A few days ago, we went out to dinner, and on the menu (menus are frequent sources of puzzlement) was something called pintade; all I could glean from the description of the dish was that it would be cooked in some kind of African fashion. Was pintade meat, fish or fowl? The waiter, when I asked, said it was volaille. Fowl, then. When the dish came it was indeed some sort of poultry; very like chicken, but its bits seemed worryingly small. Not quite sparrow-small, though; I didn’t think it wasn’t a question of tiny songbirds netted during migration or anything awful like that—I fervently hoped not, since I devoured it with enjoyment.
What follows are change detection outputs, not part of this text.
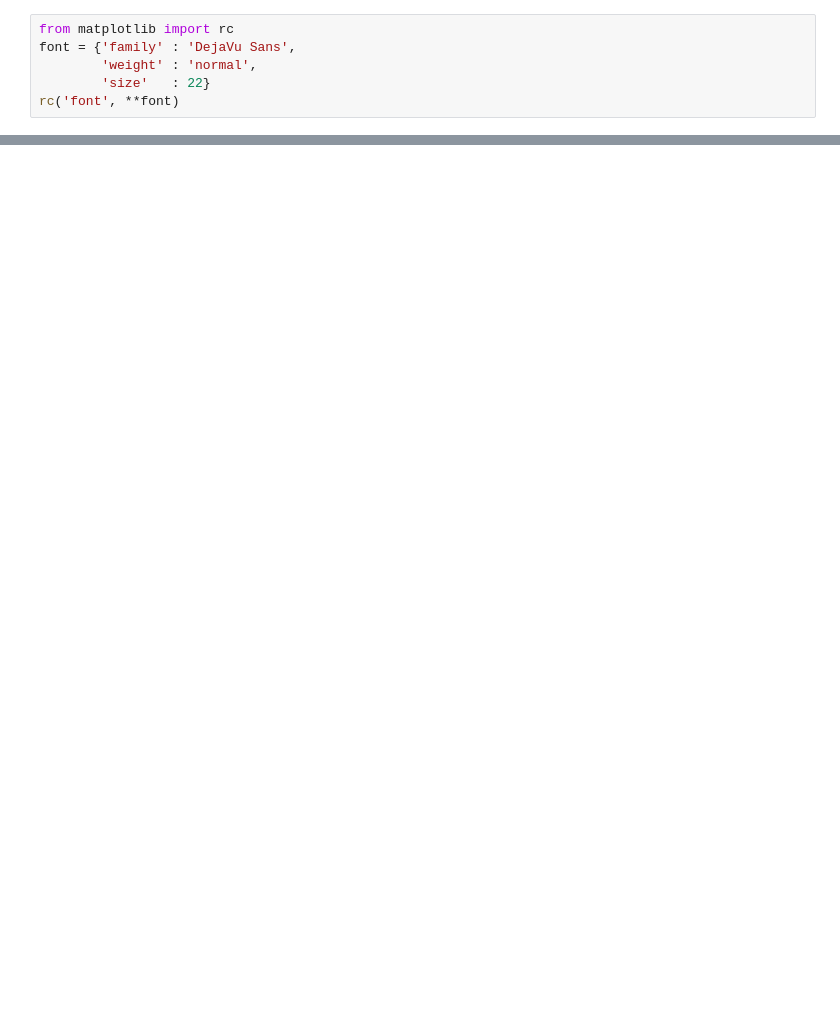
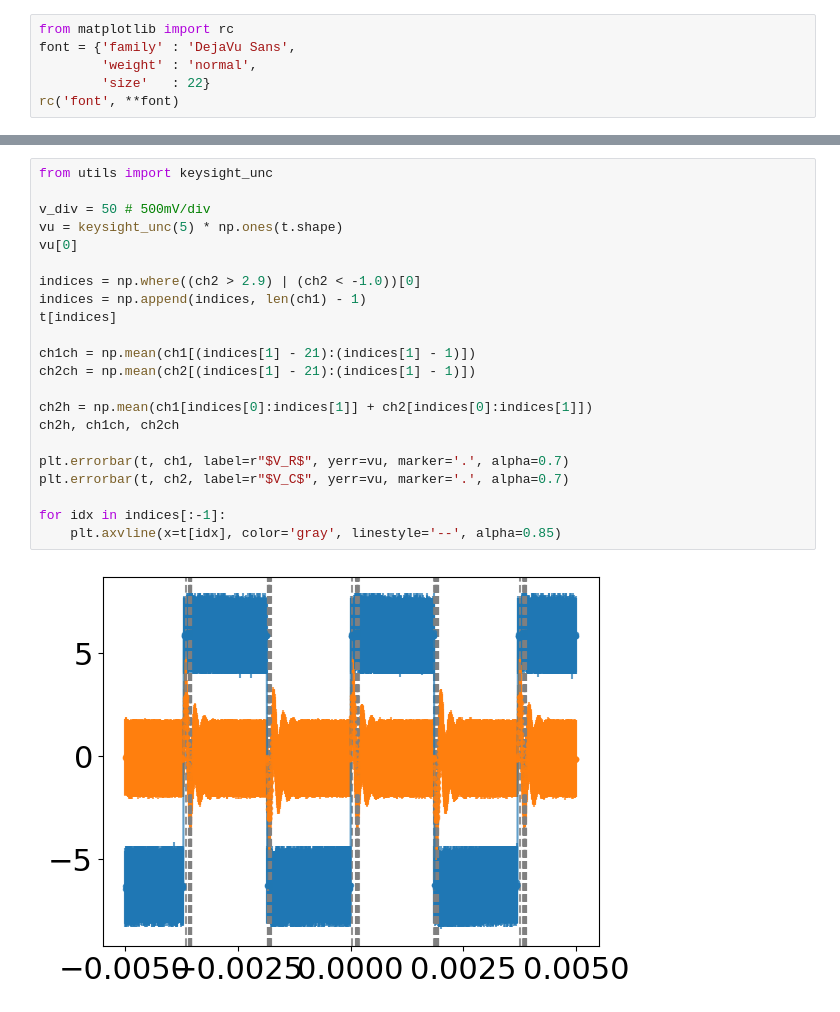
Before and after one commit to jewwoo/Lab-Work, a Jupyter notebook: Q_oscillator/Q_oscillator.ipynb, the cells around one changed output, grey strips where cells are left out. Drawn from its saved outputs; the diff is of its cells as text; blank space fills up the shorter version.

Commit message:
plot 1 usb data w/ residual added

```diff
--- a/Q_oscillator/Q_oscillator.ipynb
+++ b/Q_oscillator/Q_oscillator.ipynb
@@ -45,0 +274,24 @@ FileNotFoundError: [Errno 2] No such file or directory: 'data/Q_oscillator_data.
+# %%
+from utils import keysight_unc
+
+v_div = 50 # 500mV/div
+vu = keysight_unc(5) * np.ones(t.shape)
+vu[0]
+
+indices = np.where((ch2 > 2.9) | (ch2 < -1.0))[0]
+indices = np.append(indices, len(ch1) - 1)
+t[indices]
+
+ch1ch = np.mean(ch1[(indices[1] - 21):(indices[1] - 1)])
+ch2ch = np.mean(ch2[(indices[1] - 21):(indices[1] - 1)])
+
+ch2h = np.mean(ch1[indices[0]:indices[1]] + ch2[indices[0]:indices[1]])
+ch2h, ch1ch, ch2ch
+
+plt.errorbar(t, ch1, label=r"$V_R$", yerr=vu, marker='.', alpha=0.7)
+plt.errorbar(t, ch2, label=r"$V_C$", yerr=vu, marker='.', alpha=0.7)
+
+for idx in indices[:-1]:
+    plt.axvline(x=t[idx], color='gray', linestyle='--', alpha=0.85)
+# %% [output]
+[figure, added]
```
Also changed, not shown: parts of 13 cells of this notebook, 4 other files.
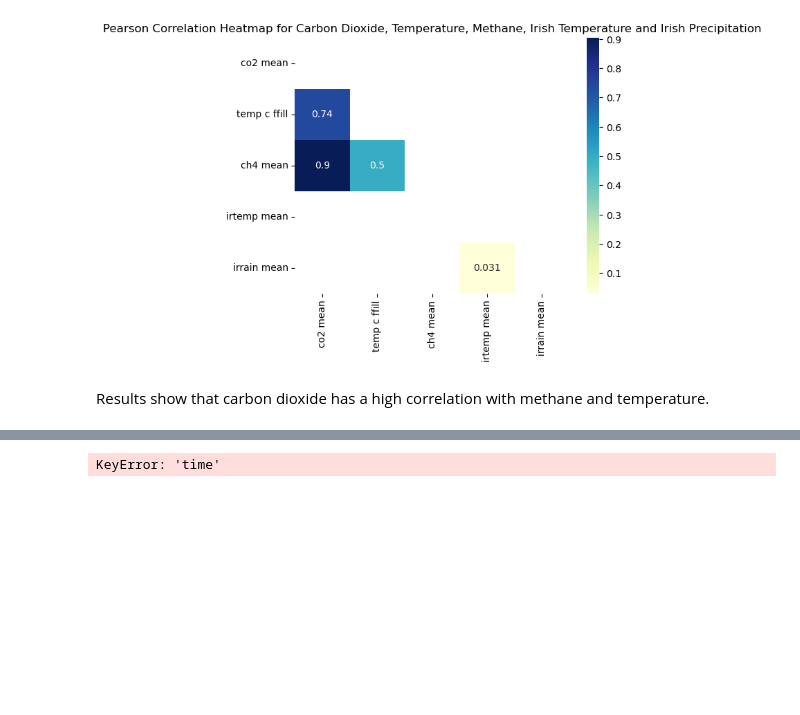
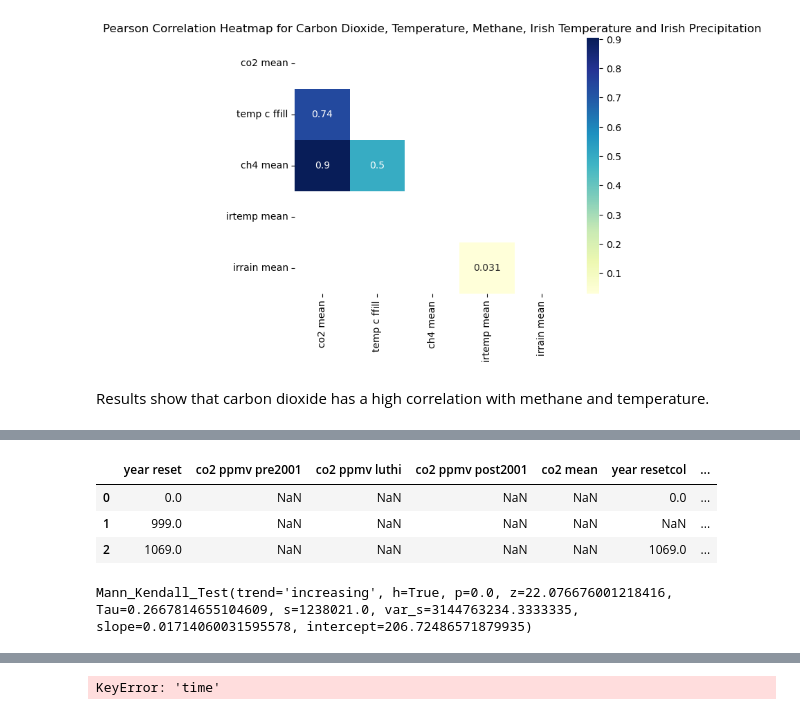
Before and after one commit to nurbujang/2progdaw23, a Jupyter notebook: project2.ipynb, the cells around one changed output, grey strips where cells are left out. Cells and saved outputs as stored; diff of their text form; code cells hidden in the pictures; blank space fills up the shorter version.

```diff
--- a/project2.ipynb
+++ b/project2.ipynb
@@ -1524,0 +1457,11 @@ Wavelet Analysis is a time-frequency analysis that can identify patterns and tre
+# %%
+# if read from csv, set index later for resampling
+# if use from above, index is already set - can get messy
+
+df = pd.read_csv('df_all_merge.csv')
+df.head(3)
+# %% [output]
+|  | year reset | co2 ppmv pre2001 | co2 ppmv luthi | co2 ppmv post2001 | co2 mean | year resetcol | ... |
+| 0 | 0.0 | NaN | NaN | NaN | NaN | 0.0 | ... |
+| 1 | 999.0 | NaN | NaN | NaN | NaN | NaN | ... |
+| 2 | 1069.0 | NaN | NaN | NaN | NaN | 1069.0 | ... |
@@ -1524,0 +1470,11 @@ Wavelet Analysis is a time-frequency analysis that can identify patterns and tre
+# %%
+mk.original_test(df['co2 mean'].dropna(), alpha=0.05)
+
+# OR:
+
+# v_0 = mk.original_test(df[variables[0]].dropna(), alpha=.05)
+# v_1 = mk.original_test(df[variables[1]].dropna(), alpha=.05)
+# v_2 = mk.original_test(df[variables[2]].dropna(), alpha=.05)
+# v_3 = mk.original_test(df[variables[3]].dropna(), alpha=.05)
+# %% [output]
+Mann_Kendall_Test(trend='increasing', h=True, p=0.0, z=22.076676001218416, Tau=0.2667814655104609, s=1238021.0, var_s=3144763234.3333335, slope=0.01714060031595578, intercept=206.72486571879935)
```
Also changed, not shown: parts of 30 cells of this notebook, 1 other file.
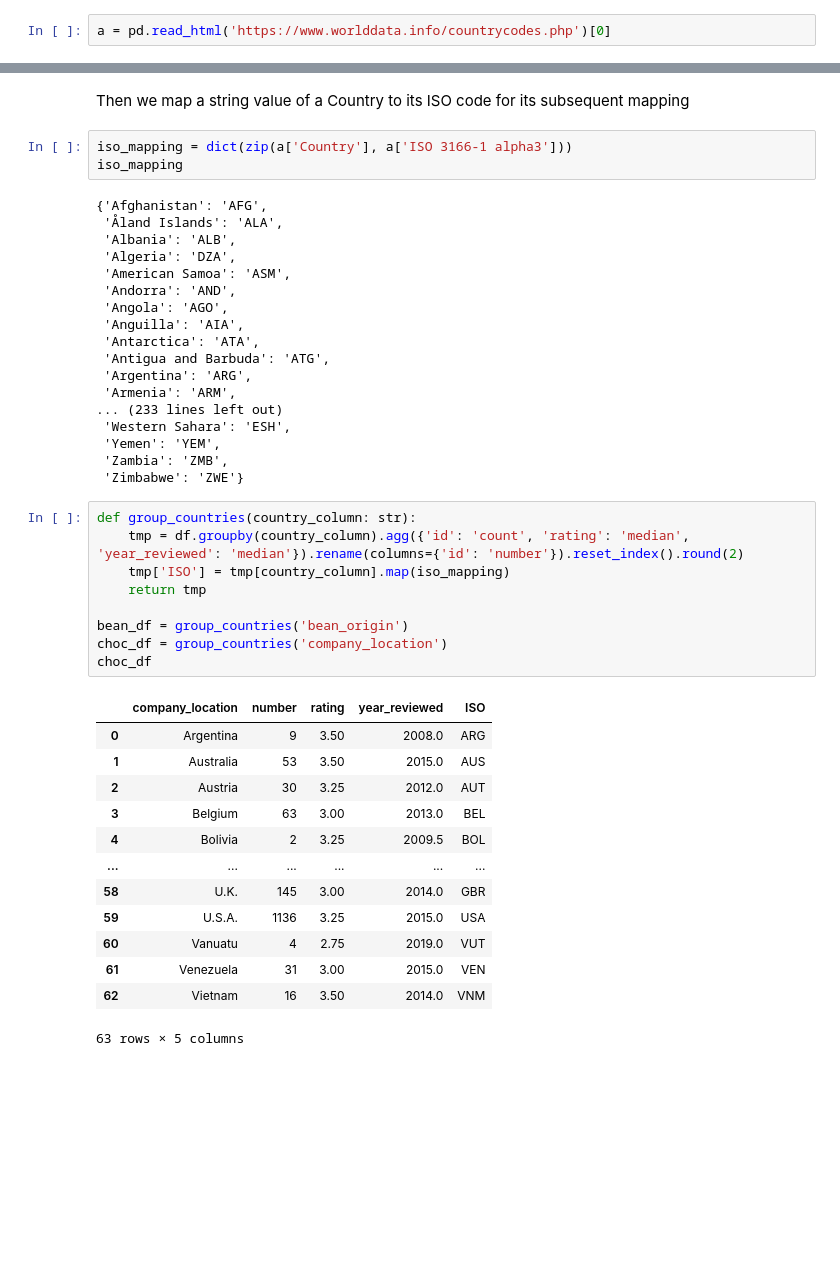
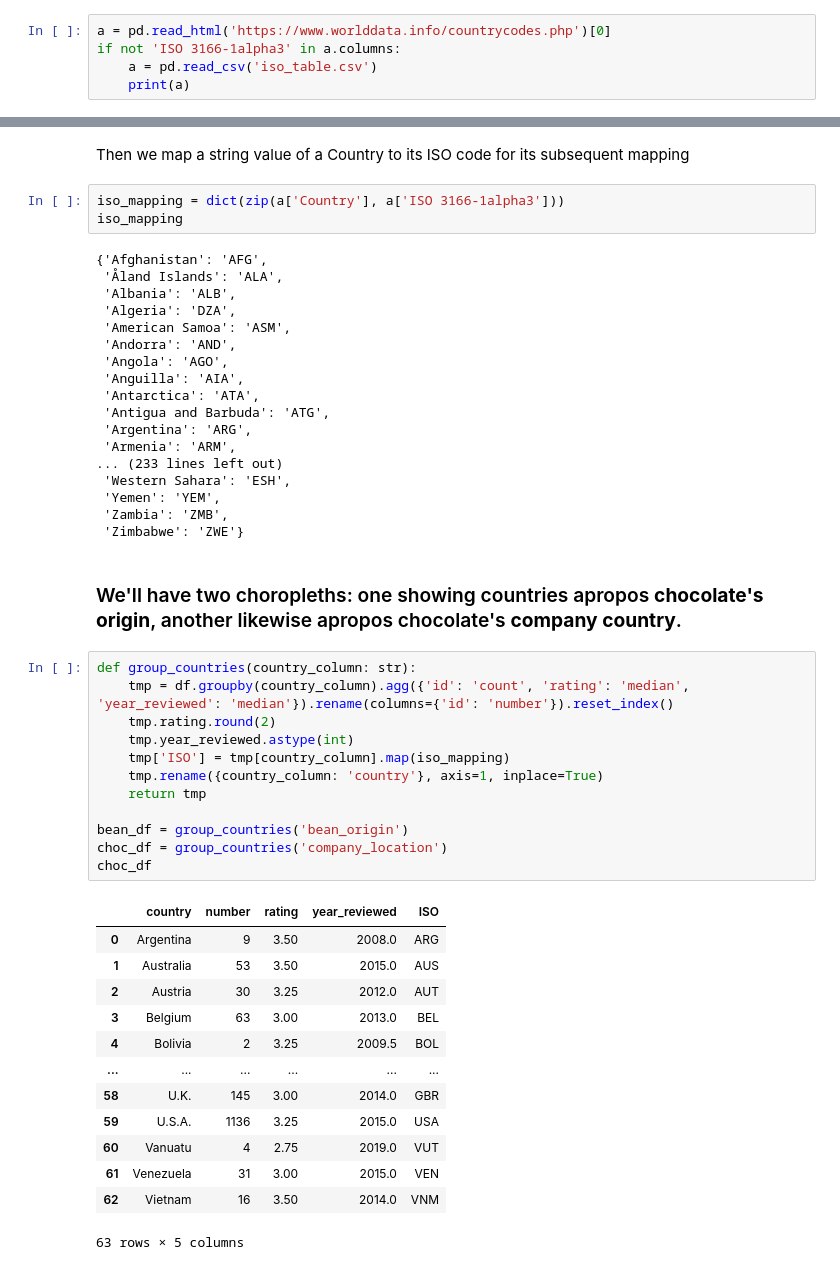
Before and after one commit to whatserface/chocolate_study, a Jupyter notebook: Untitled.ipynb, the cells around one changed output, grey strips where cells are left out. Saved outputs shown, nothing was run; the diff lists cells and outputs as text; blank space fills up the shorter version.

Commit message:
Improved choropleths and code in general

```diff
--- a/Untitled.ipynb
+++ b/Untitled.ipynb
@@ -129,2 +144,5 @@ For that we read a table of country codes from web-site
 # %%
 a = pd.read_html('https://www.worlddata.info/countrycodes.php')[0]
+if not 'ISO 3166-1alpha3' in a.columns:
+	a = pd.read_csv('iso_table.csv')
+	print(a)
@@ -131,7 +167,7 @@ a = pd.read_html('https://www.worlddata.info/countrycodes.php')[0]
 # %% [markdown]
 Then we map a string value of a Country to its ISO code for its subsequent mapping
 # %%
-iso_mapping = dict(zip(a['Country'], a['ISO 3166-1 alpha3']))
+iso_mapping = dict(zip(a['Country'], a['ISO 3166-1alpha3']))
 iso_mapping
 # %% [output]
 {'Afghanistan': 'AFG',
@@ -151,17 +187,22 @@ iso_mapping
  'Yemen': 'YEM',
  'Zambia': 'ZMB',
  'Zimbabwe': 'ZWE'}
+# %% [markdown]
+### We'll have two choropleths: one showing countries apropos **chocolate's origin**, another likewise apropos chocolate's **company country**.
 # %%
 def group_countries(country_column: str):
-	tmp = df.groupby(country_column).agg({'id': 'count', 'rating': 'median', 'year_reviewed': 'median'}).rename(columns={'id': 'number'}).reset_index().round(2)
+	tmp = df.groupby(country_column).agg({'id': 'count', 'rating': 'median', 'year_reviewed': 'median'}).rename(columns={'id': 'number'}).reset_index()
+	tmp.rating.round(2)
+	tmp.year_reviewed.astype(int)
 	tmp['ISO'] = tmp[country_column].map(iso_mapping)
+	tmp.rename({country_column: 'country'}, axis=1, inplace=True)
 	return tmp
 
 bean_df = group_countries('bean_origin')
 choc_df = group_countries('company_location')
 choc_df
 # %% [output]
-|  | company_location | number | rating | year_reviewed | ISO |
+|  | country | number | rating | year_reviewed | ISO |
 | 0 | Argentina | 9 | 3.50 | 2008.0 | ARG |
 | 1 | Australia | 53 | 3.50 | 2015.0 | AUS |
 | 2 | Austria | 30 | 3.25 | 2012.0 | AUT |
```
Also changed, not shown: parts of 15 cells of this notebook, 1 other file.
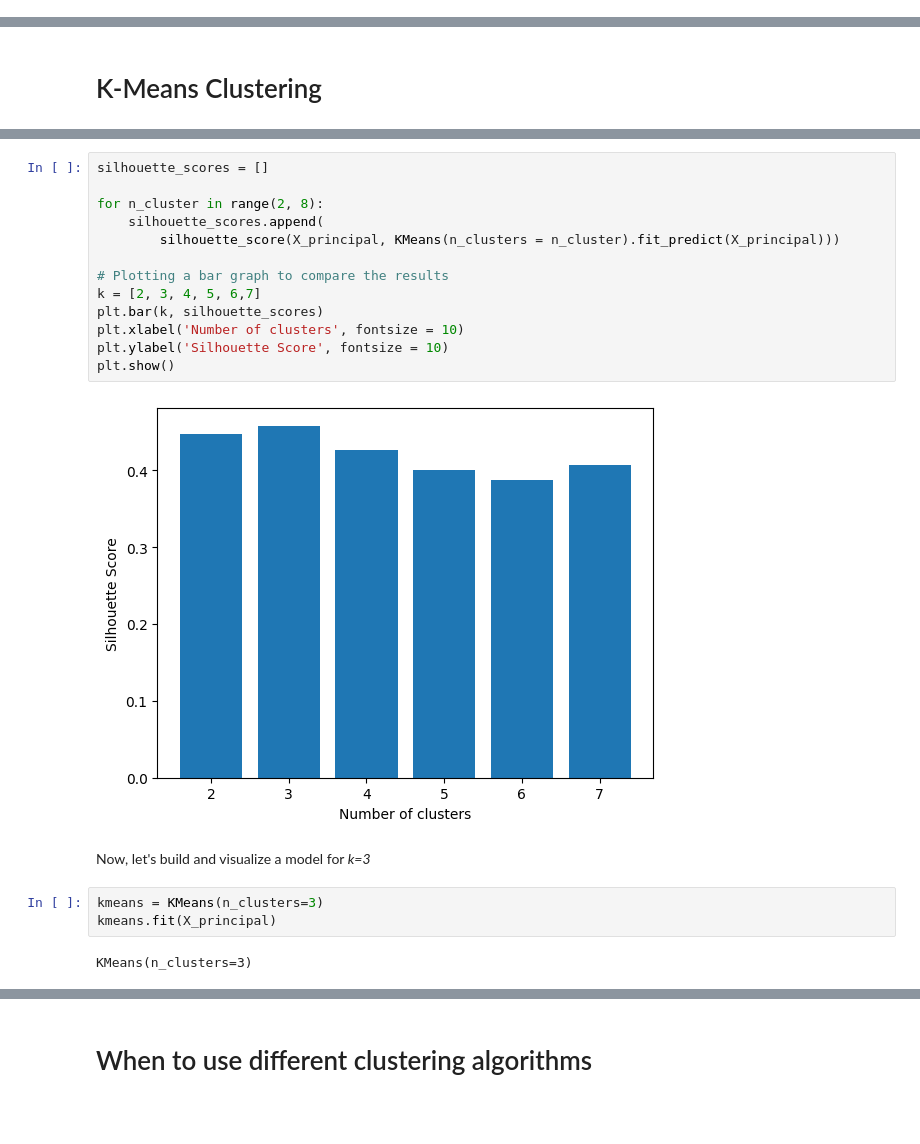
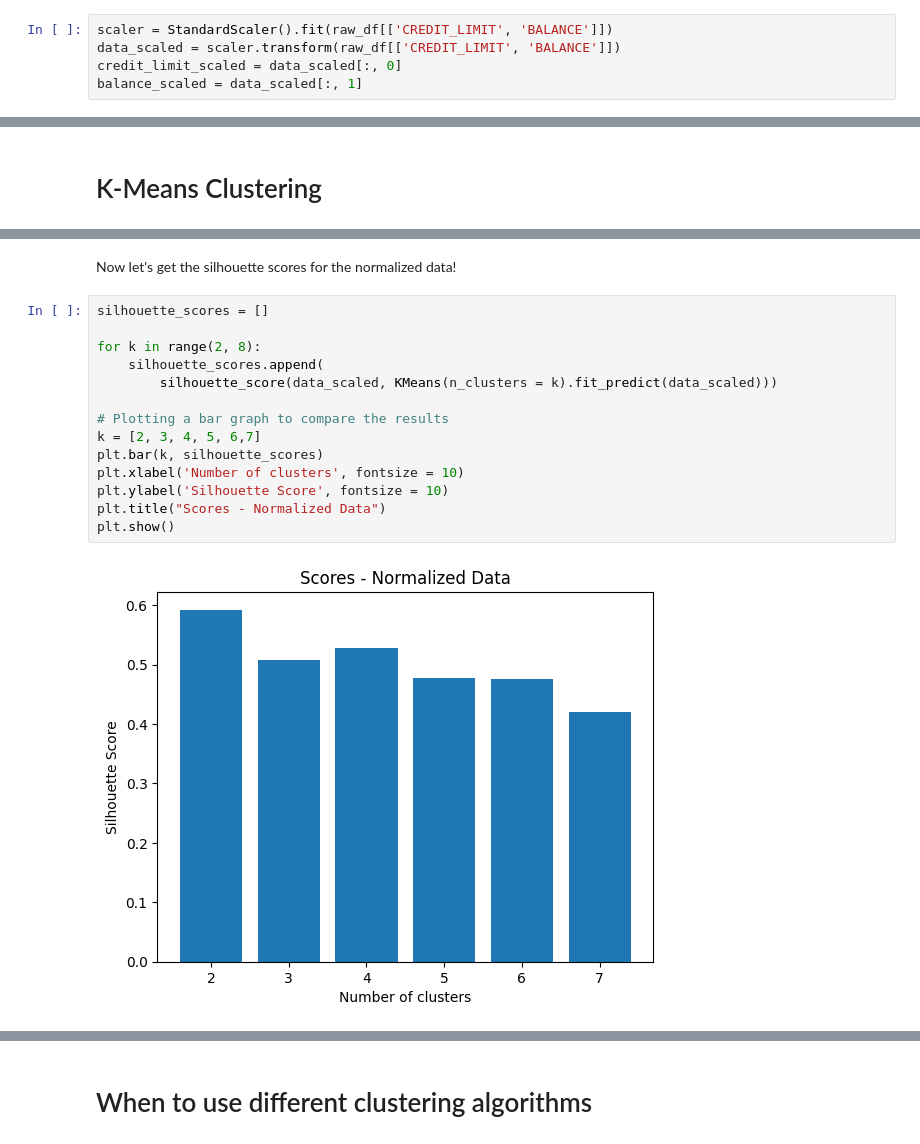
Before and after one commit to stvschmdt/ne_ds5230, a Jupyter notebook: prep_material/hierarchical_agglomerative_clustering.ipynb, the cells around one changed output, grey strips where cells are left out. Drawn from its saved outputs; the diff is of its cells as text; blank space fills up the shorter version.

```diff
--- a/prep_material/hierarchical_agglomerative_clustering.ipynb
+++ b/prep_material/hierarchical_agglomerative_clustering.ipynb
@@ -148,0 +136,5 @@ With agglomerative clustering, we end up with this nice hierarchy of clusters. B
+# %%
+scaler = StandardScaler().fit(raw_df[['CREDIT_LIMIT', 'BALANCE']])
+data_scaled = scaler.transform(raw_df[['CREDIT_LIMIT', 'BALANCE']])
+credit_limit_scaled = data_scaled[:, 0]
+balance_scaled = data_scaled[:, 1]
@@ -169,22 +501,18 @@ To determine the optimal number of clusters for k-means, we can again use the **
+# %% [markdown]
+Now let's get the silhouette scores for the normalized data!
 # %%
 silhouette_scores = []
 
-for n_cluster in range(2, 8):
+for k in range(2, 8):
     silhouette_scores.append(
-        silhouette_score(X_principal, KMeans(n_clusters = n_cluster).fit_predict(X_principal)))
+        silhouette_score(data_scaled, KMeans(n_clusters = k).fit_predict(data_scaled)))
 
 # Plotting a bar graph to compare the results
 k = [2, 3, 4, 5, 6,7]
 plt.bar(k, silhouette_scores)
 plt.xlabel('Number of clusters', fontsize = 10)
 plt.ylabel('Silhouette Score', fontsize = 10)
+plt.title("Scores - Normalized Data")
 plt.show()
 # %% [output]
-[figure, old version]
+[figure, new version]
-# %% [markdown]
-Now, let's build and visualize a model for *k=3*
-# %%
-kmeans = KMeans(n_clusters=3)
-kmeans.fit(X_principal)
-# %% [output]
-KMeans(n_clusters=3)
```
Also changed, not shown: parts of 57 cells of this notebook.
The following day, at the market along the river bank, there was a stall with rotisserie chicken, poulet, (smelling irresistible), and also, according to the list of wares, pintade. I didn’t see the mystery bird, as I was jostled away to the cheese counter, where I became absorbed in the choice between brillat savarin and gouda and gorgonzola (bought a bit of each), so I was still none the wiser.
The rest of Sunday we were busy eating the roasted chicken and potatoes, and visiting the Musée de L’Imprimerie where, in vaulted sixteenth-century rooms, we saw early printing presses and precious incunabulae, plus a temporary exhibition of wonderful London Transport posters, courtesy of the Yale Center for British Art. (This global world--posters of my native England, in a historic French building, via an American university).
So now, today, finally to the dictionary: and pintade is “guinea-fowl.” Aren't they those pretty little hens with speckledy feathers? And why do we say “guinea-fowl”--did they originally come from Guinea? And what is the origin of the French word, which has no inkling of Guinea about it? Is it related to peint and the painted look of the bird’s polka-dots?
And now I see that for this enterprise I will need to acquire another copy—a computer version?—of the Oxford English Dictionary, without which one cannot discuss words properly at all….or at least English words. And also an etymological dictionary for the French lexicon. Well, one step at a time…
Next: Why I don’t have my dear OED with me, or indeed, most of my books.
Plus: can I write anything, even a little blog, without my books around me?
And, perhaps, the answers to those questions about guinea-fowl.